Eskom has been identified as the country’s single largest threat to economic sustainability and the economic recovery plan which has been agreed upon at the National Development and Labour Council (Nedlac) that now sits before Cabinet.
The social partners at Nedlac have backed a number of key economic reforms which include the restructuring of State-Owned Enterprises like Eskom.
This is an effort to ensure the power utility is able to provide an affordable and reliable supply of energy.
Nedlac is of the view that it could take up to three years to restore the local economy to pre-COVID levels. This after taking a beating during the hard lockdown which has moved the economy from a recession to a depression.
According to data released by Statistics South Africa, second-quarter GDP fell by 51% on an annual basis.
Eskom power supply constraints under the spotlight:
And to remedy the situation, the social compact at Nedlac proposed restructuring the power utility to ensure it’s fit for purpose.

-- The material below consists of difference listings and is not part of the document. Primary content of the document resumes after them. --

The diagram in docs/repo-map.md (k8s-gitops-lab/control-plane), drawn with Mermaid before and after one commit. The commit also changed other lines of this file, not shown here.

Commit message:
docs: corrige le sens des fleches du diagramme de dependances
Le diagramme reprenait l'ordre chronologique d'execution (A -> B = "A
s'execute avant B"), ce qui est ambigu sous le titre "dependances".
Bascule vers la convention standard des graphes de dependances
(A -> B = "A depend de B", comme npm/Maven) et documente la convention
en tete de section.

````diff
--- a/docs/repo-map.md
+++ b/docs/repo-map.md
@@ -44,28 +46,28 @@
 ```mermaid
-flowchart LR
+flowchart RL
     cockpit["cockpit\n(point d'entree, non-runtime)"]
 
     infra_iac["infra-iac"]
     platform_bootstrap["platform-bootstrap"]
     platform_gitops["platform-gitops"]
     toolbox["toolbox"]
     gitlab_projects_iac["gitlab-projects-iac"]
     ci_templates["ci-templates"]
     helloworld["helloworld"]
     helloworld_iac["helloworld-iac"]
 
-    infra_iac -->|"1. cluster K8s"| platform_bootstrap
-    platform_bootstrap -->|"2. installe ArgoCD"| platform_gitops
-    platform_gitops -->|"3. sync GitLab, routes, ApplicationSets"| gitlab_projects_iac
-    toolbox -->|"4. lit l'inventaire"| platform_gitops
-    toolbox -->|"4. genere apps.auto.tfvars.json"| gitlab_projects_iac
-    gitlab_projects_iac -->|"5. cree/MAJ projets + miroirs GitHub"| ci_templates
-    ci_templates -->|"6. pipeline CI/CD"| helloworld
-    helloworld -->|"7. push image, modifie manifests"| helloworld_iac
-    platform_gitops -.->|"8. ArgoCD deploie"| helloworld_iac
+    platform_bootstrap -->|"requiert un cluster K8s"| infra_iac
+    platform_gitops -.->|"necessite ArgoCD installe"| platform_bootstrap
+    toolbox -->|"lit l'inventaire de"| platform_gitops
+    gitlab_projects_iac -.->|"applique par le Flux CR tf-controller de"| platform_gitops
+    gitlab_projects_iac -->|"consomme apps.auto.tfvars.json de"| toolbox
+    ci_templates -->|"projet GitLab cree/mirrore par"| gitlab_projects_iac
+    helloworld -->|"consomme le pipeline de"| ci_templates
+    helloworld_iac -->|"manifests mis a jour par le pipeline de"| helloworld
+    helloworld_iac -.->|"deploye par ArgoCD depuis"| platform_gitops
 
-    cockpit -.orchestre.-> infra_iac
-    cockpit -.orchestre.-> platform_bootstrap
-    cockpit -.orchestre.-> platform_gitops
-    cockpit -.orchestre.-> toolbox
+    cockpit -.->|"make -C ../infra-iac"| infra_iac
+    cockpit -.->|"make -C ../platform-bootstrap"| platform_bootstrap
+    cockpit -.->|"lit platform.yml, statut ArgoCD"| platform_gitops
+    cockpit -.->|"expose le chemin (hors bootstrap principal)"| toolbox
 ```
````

The social compact is also of the view that Eskom must be well capitalised to ensure that it’s fit to serve. This as concerns over the power utility’s debt levels mount, according to Chair of the steering committee of Business for SA Martin Kingston, Eskom’s debt sits at over R200 billion.
In the past, Eskom’s relied on government bail outs to stay afloat.
Kingston warns that failure to resolve Eskom’s challenges could limit the country’s ability to attract investment.
Eskom anticipates that load shedding will continue until December: